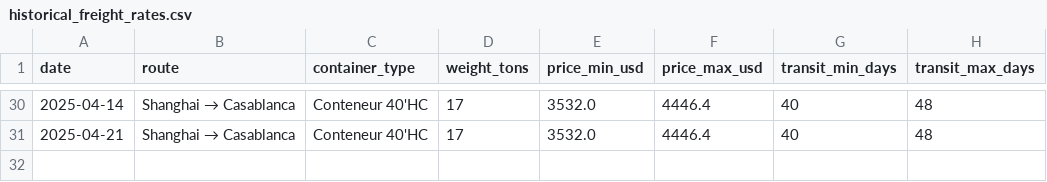
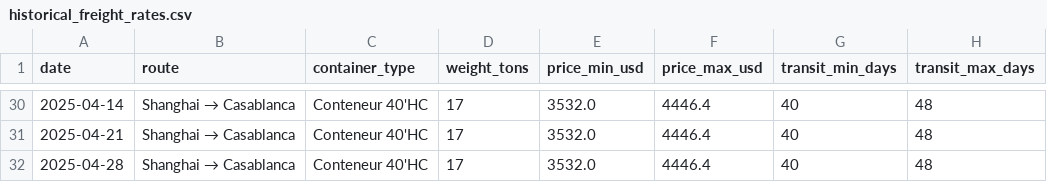
Before and after one commit to Souf-lrc/solar-price-tracker, a CSV file: data/processed/historical_freight_rates.csv, drawn as a sheet; only a part is shown, gaps mark what is left out.

```diff
--- a/data/processed/historical_freight_rates.csv
+++ b/data/processed/historical_freight_rates.csv
@@ -31 +31,2 @@ date,route,container_type,weight_tons,price_min_usd,price_max_usd,transit_min_da
 2025-04-21,Shanghai → Casablanca,Conteneur 40'HC,17,3532.0,4446.4,40,48
+2025-04-28,Shanghai → Casablanca,Conteneur 40'HC,17,3532.0,4446.4,40,48
```
Also changed, not shown: 4 other files.
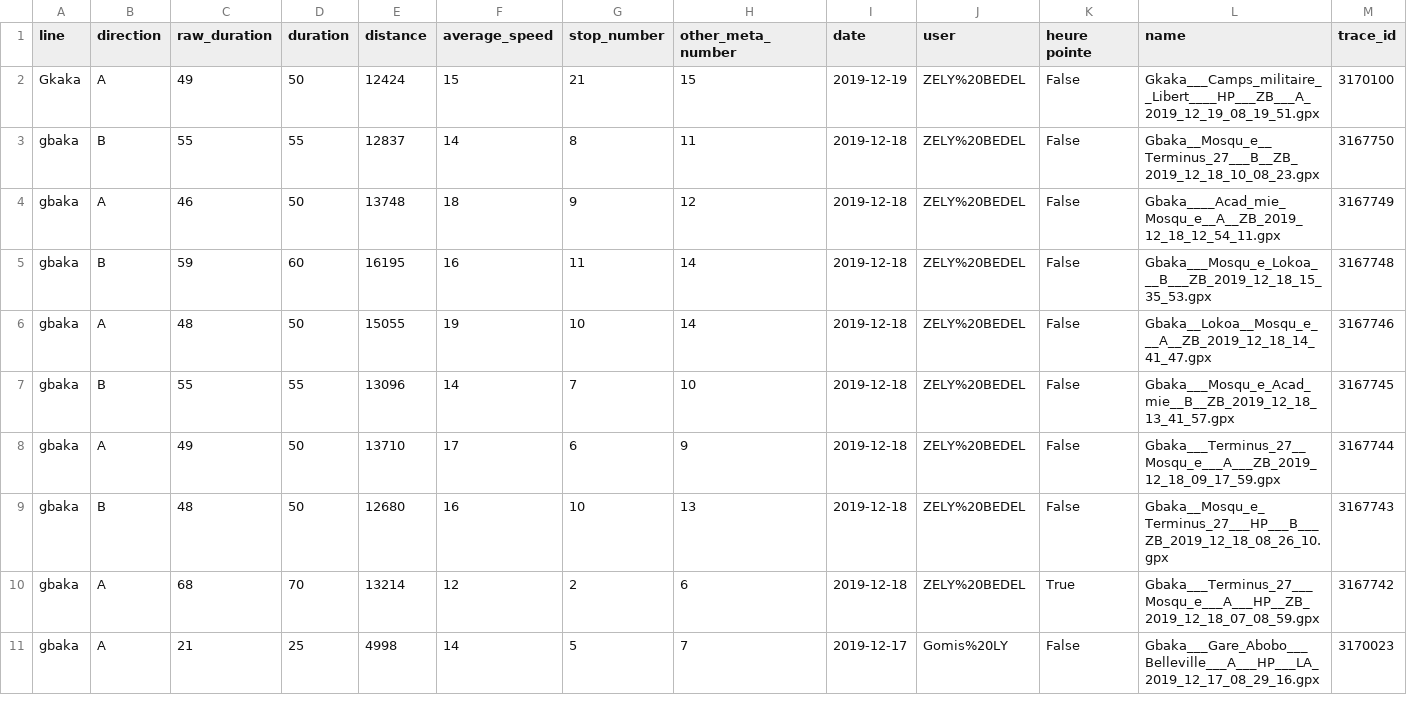
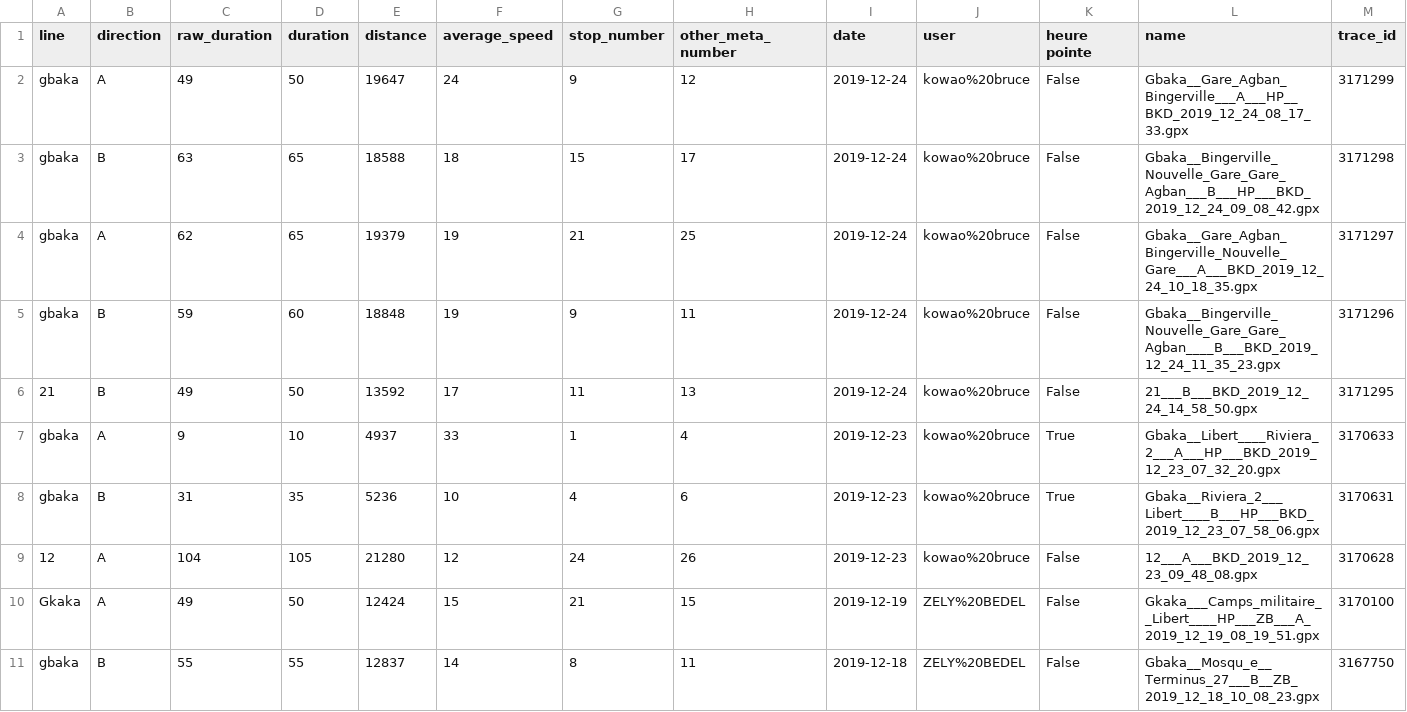
Before and after one commit to Jungle-Bus/AbidjanTransport_gpx_ci, a CSV file: analyse_gpx.csv, drawn as a sheet; only a part is shown; the shorter side is filled out with more unchanged rows.

```diff
--- a/analyse_gpx.csv
+++ b/analyse_gpx.csv
@@ -1,2 +1,10 @@
 "line","direction","raw_duration","duration","distance","average_speed","stop_number","other_meta_number","date","user","heure pointe","name","trace_id"
+"gbaka","A","49","50","19647","24","9","12","2019-12-24","kowao%20bruce","False","Gbaka__Gare_Agban_Bingerville___A___HP__BKD_2019_12_24_08_17_33.gpx","3171299"
+"gbaka","B","63","65","18588","18","15","17","2019-12-24","kowao%20bruce","False","Gbaka__Bingerville_Nouvelle_Gare_Gare_Agban___B___HP___BKD_2019_12_24_09_08_42.gpx","3171298"
+"gbaka","A","62","65","19379","19","21","25","2019-12-24","kowao%20bruce","False","Gbaka__Gare_Agban_Bingerville_Nouvelle_Gare___A___BKD_2019_12_24_10_18_35.gpx","3171297"
+"gbaka","B","59","60","18848","19","9","11","2019-12-24","kowao%20bruce","False","Gbaka__Bingerville_Nouvelle_Gare_Gare_Agban____B___BKD_2019_12_24_11_35_23.gpx","3171296"
+"21","B","49","50","13592","17","11","13","2019-12-24","kowao%20bruce","False","21___B___BKD_2019_12_24_14_58_50.gpx","3171295"
+"gbaka","A","9","10","4937","33","1","4","2019-12-23","kowao%20bruce","True","Gbaka__Libert____Riviera_2___A___HP___BKD_2019_12_23_07_32_20.gpx","3170633"
+"gbaka","B","31","35","5236","10","4","6","2019-12-23","kowao%20bruce","True","Gbaka__Riviera_2___Libert____B___HP___BKD_2019_12_23_07_58_06.gpx","3170631"
+"12","A","104","105","21280","12","24","26","2019-12-23","kowao%20bruce","False","12___A___BKD_2019_12_23_09_48_08.gpx","3170628"
 "Gkaka","A","49","50","12424","15","21","15","2019-12-19","ZELY%20BEDEL","False","Gkaka___Camps_militaire__Libert____HP___ZB___A_2019_12_19_08_19_51.gpx","3170100"
```
Also changed, not shown: 8 other files.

------------------------

> **What you need to do**
Checking each line above, count the ones that hold the word "shown" and state the total alone.

> **Result of the exercise**
4